Friday, Nov. 20

Collections as data

  • Synchronous discussion: 1:30pm-2:30pm PST
  • Guest lecture: Thomas Padilla, UNLV, 3pm–4pm PST
  • Begin assignment eight together: 4pm–5pm PST

Read and watch for this class:

OPTIONAL

  • 🔒 Navarrete, Trilce, and John Mackenzie Owen. “The Museum as Information Space: Metadata and Documentation.” In Cultural Heritage in a Changing World, edited by Karol Jan Borowiecki, Neil Forbes, and Antonella Fresa, 111–23. Springer International Publishing, 2016. https://doi.org/10.1007/978-3-319-29544-2_7.

Guest speaker: Thomas Padilla

Man with closely cropped hair, wearing a button-down shirt and black glasses, smiles at the camera.

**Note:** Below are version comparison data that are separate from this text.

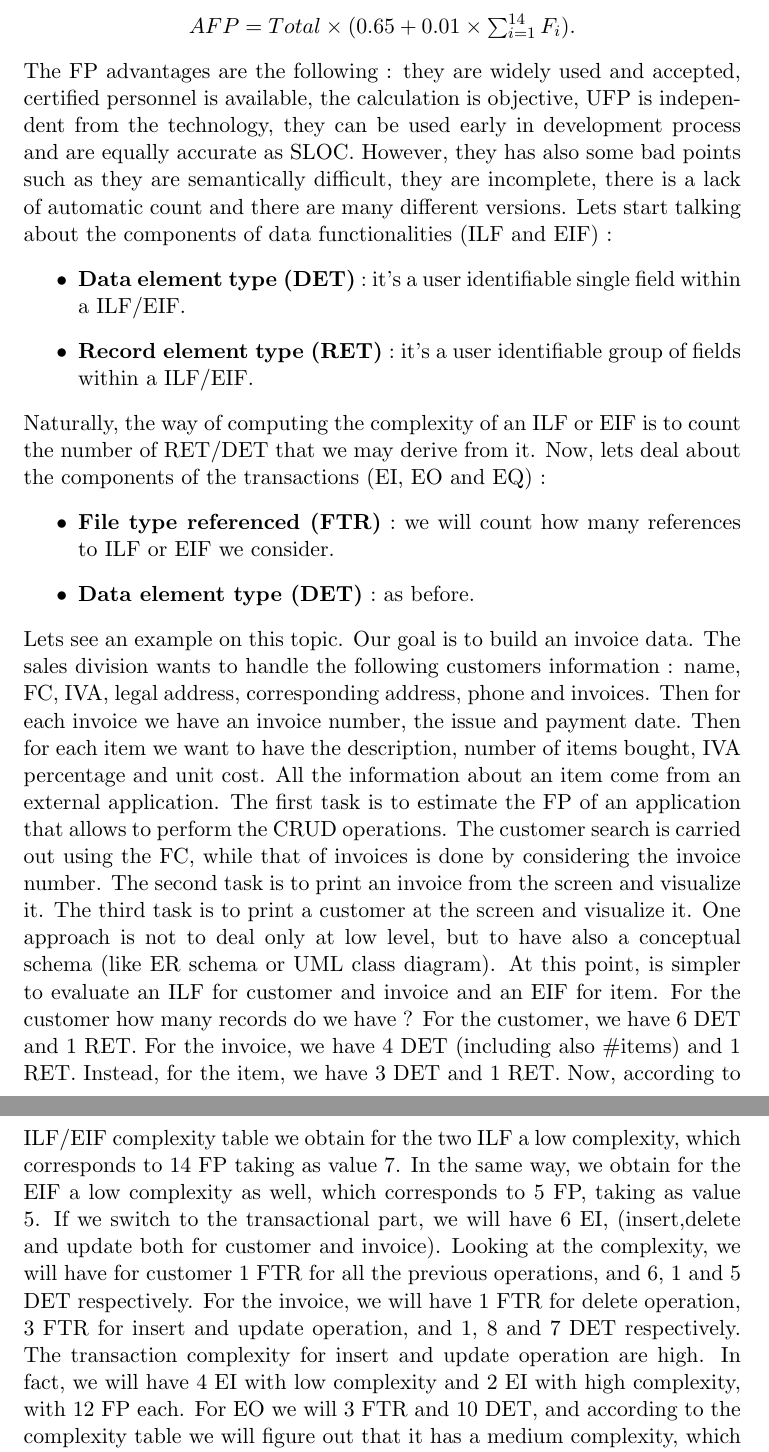
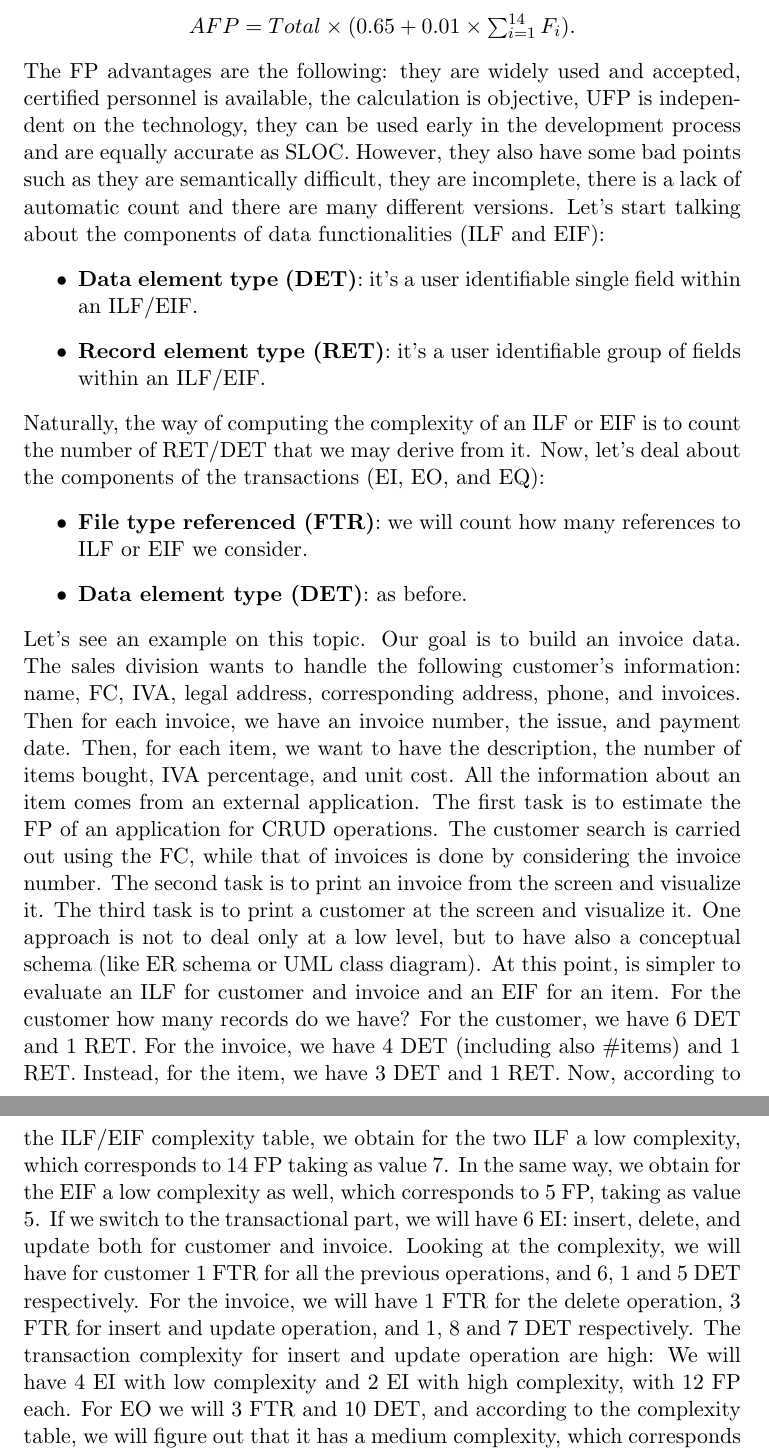
Before and after one commit to MatteoSalvino/SE-resources, a LaTeX document (Notes/SE_notes.tex, which reads Notes/sections/function_points.tex): two parts of pages 37 and 38 of 50, joined at a grey line, cut so that both start at the same text. Compiled offline with pdfLaTeX.

Commit message:
Notes: FP refactoring, improved grammar

```diff
--- a/Notes/sections/function_points.tex
+++ b/Notes/sections/function_points.tex
@@ -21,14 +31,37 @@ The FP are weighted on the basis of three weights : \textbf{Low}, \textbf{Medium
 \begin{center}
     $AFP = Total \times (0.65 + 0.01 \times \sum_{i=1}^{14} F_i)$.
 \end{center}
-The FP advantages are the following : they are widely used and accepted, certified personnel is available, the calculation is objective, UFP is independent from the technology, they can be used early in development process and are equally accurate as SLOC. However, they has also some bad points such as they are semantically difficult, they are incomplete, there is a lack of automatic count and there are many different versions. Lets start talking about the components of data functionalities (ILF and EIF) :
+The FP advantages are the following: they are widely used and accepted, certified personnel is available, the calculation is objective, UFP is independent on the technology, they can be used early in the development process and are equally accurate as SLOC.
+However, they also have some bad points such as they are semantically difficult, they are incomplete, there is a lack of automatic count and there are many different versions.
+Let's start talking about the components of data functionalities (ILF and EIF):
 \begin{itemize}
-    \item \textbf{Data element type (DET)} : it's a user identifiable single field within a ILF/EIF.
-    \item \textbf{Record element type (RET)} : it's a user identifiable group of fields within a ILF/EIF.
+    \item \textbf{Data element type (DET)}: it's a user identifiable single field within an ILF/EIF.
+    \item \textbf{Record element type (RET)}: it's a user identifiable group of fields within an ILF/EIF.
 \end{itemize}
-Naturally, the way of computing the complexity of an ILF or EIF is to count the number of RET/DET that we may derive from it. Now, lets deal about the components of the transactions (EI, EO and EQ) :
+Naturally, the way of computing the complexity of an ILF or EIF is to count the number of RET/DET that we may derive from it. Now, let's deal about the components of the transactions (EI, EO, and EQ):
 \begin{itemize}
-    \item \textbf{File type referenced (FTR)} : we will count how many references to ILF or EIF we consider.
-    \item \textbf{Data element type (DET)} : as before.
+    \item \textbf{File type referenced (FTR)}: we will count how many references to ILF or EIF we consider.
+    \item \textbf{Data element type (DET)}: as before.
 \end{itemize}
-Lets see an example on this topic. Our goal is to build an invoice data. The sales division wants to handle the following customers information : name, FC, IVA, legal address, corresponding address, phone and invoices. Then for each invoice we have an invoice number, the issue and payment date. Then for each item we want to have the description, number of items bought, IVA percentage and unit cost. All the information about an item come from an external application. The first task is to estimate the FP of an application that allows to perform the CRUD operations. The customer search is carried out using the FC, while that of invoices is done by considering the invoice number. The second task is to print an invoice from the screen and visualize it. The third task is to print a customer at the screen and visualize it. One approach is not to deal only at low level, but to have also a conceptual schema (like ER schema or UML class diagram). At this point, is simpler to evaluate an ILF for customer and invoice and an EIF for item. For the customer how many records do we have ? For the customer, we have $6$ DET and $1$ RET. For the invoice, we have $4$ DET (including also $\#$items) and $1$ RET. Instead, for the item, we have $3$ DET and $1$ RET. Now, according to ILF/EIF complexity table we  obtain for the two ILF a low complexity, which corresponds to $14$ FP taking as value $7$. In the same way, we obtain for the EIF a low complexity as well, which corresponds to $5$ FP, taking as value $5$. If we switch to the transactional part, we will have 6 EI, (insert,delete and update both for customer and invoice). Looking at the complexity, we will have for customer $1$ FTR for all the previous operations, and $6$, $1$ and $5$ DET respectively. For the invoice, we will have $1$ FTR for delete operation, $3$ FTR for insert and update operation, and $1$, $8$ and $7$ DET respectively. The transaction complexity for insert and update operation are high. In fact, we will have $4$ EI with low complexity and $2$ EI with high complexity, with $12$ FP each. For EO we will $3$ FTR and $10$ DET, and according to the complexity table we will figure out that it has a medium complexity, which corresponds to $5$ FP. Then we have $1$ EQ, to which correspond $1$ FTR and $6$ DET. It has a low complexity, which corresponds to $3$ FP. If we sum up all the FP obtained so far, we get $51$ UFP.
+Let's see an example on this topic.
+Our goal is to build an invoice data. The sales division wants to handle the following customer's information: name, FC, IVA, legal address, corresponding address, phone, and invoices.
+Then for each invoice, we have an invoice number, the issue, and payment date. Then, for each item, we want to have the description, the number of items bought, IVA percentage, and unit cost.
+All the information about an item comes from an external application.
+The first task is to estimate the FP of an application for CRUD operations.
+The customer search is carried out using the FC, while that of invoices is done by considering the invoice number.
+The second task is to print an invoice from the screen and visualize it.
+The third task is to print a customer at the screen and visualize it.
+One approach is not to deal only at a low level, but to have also a conceptual schema (like ER schema or UML class diagram).
+At this point, is simpler to evaluate an ILF for customer and invoice and an EIF for an item.
+For the customer how many records do we have?
+For the customer, we have $6$ DET and $1$ RET.
+For the invoice, we have $4$ DET (including also $\#$items) and $1$ RET.
+Instead, for the item, we have $3$ DET and $1$ RET.
+Now, according to the ILF/EIF complexity table, we obtain for the two ILF a low complexity, which corresponds to $14$ FP taking as value $7$. In the same way, we obtain for the EIF a low complexity as well, which corresponds to $5$ FP, taking as value $5$.
+If we switch to the transactional part, we will have 6 EI: insert, delete, and update both for customer and invoice.
+Looking at the complexity, we will have for customer $1$ FTR for all the previous operations, and $6$, $1$ and $5$ DET respectively.
+For the invoice, we will have $1$ FTR for the delete operation, $3$ FTR for insert and update operation, and $1$, $8$ and $7$ DET respectively.
+The transaction complexity for insert and update operation are high: We will have $4$ EI with low complexity and $2$ EI with high complexity, with $12$ FP each.
+For EO we will $3$ FTR and $10$ DET, and according to the complexity table, we will figure out that it has a medium complexity, which corresponds to $5$ FP.
+Then we have $1$ EQ, to which correspond $1$ FTR and $6$ DET. It has a low complexity, which corresponds to $3$ FP.
+If we sum up all the FP obtained so far, we get $51$ UFP.
```
Also changed, not shown: Notes/SE_notes.pdf, Notes/sections/function_points.tex (36 more changed lines).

Thomas Padilla is Interim Head, Knowledge Production at the University of Nevada Las Vegas. He consults, publishes, presents, and teaches widely on digital strategy, cultural heritage collections, data literacy, digital scholarship, and data curation. He is Principal Investigator of the Andrew W. Mellon Foundation supported Collections as Data: Part to Whole and past Principal Investigator of the Institute of Museum and Library Services supported, Always Already Computational: Collections as Data. He is the author of the library community research agenda Responsible Operations: Data Science, Machine Learning, and AI in Libraries.

Thomas is a member of the Association for Computers and the Humanities Executive Council (2017-2021), the Linked Infrastructure for Networked Cultural Scholarship (LINCS) Technical Advisory Board, the WhatEVery1Says Advisory Board, and the ARL Fellowship for Digital and Inclusive Excellence Advisory Group.

Previously he was the Practitioner Researcher in Residence at OCLC Research, Humanities Data Curator at the University of California Santa Barbara, and Digital Scholarship Librarian at Michigan State University. Prior to that he was at the University of Illinois at Urbana Champaign working at the Scholarly Commons and the Preservation Unit of the University Library. Prior to that he was at the Library of Congress doing digital preservation outreach and education.

In-class resources

In your responses for this week, many of you mentioned an interest in indigenous communities’ use of social media. Here’s an article on the topic by an indigenous journalist, and here’s a special issue of a journal on the topic.

Collections as data interactive slide deck

Data we’ll use in class

MOMA’s datasets on Github

MOMA artists by gender graph

MOMA artists’ birthplace map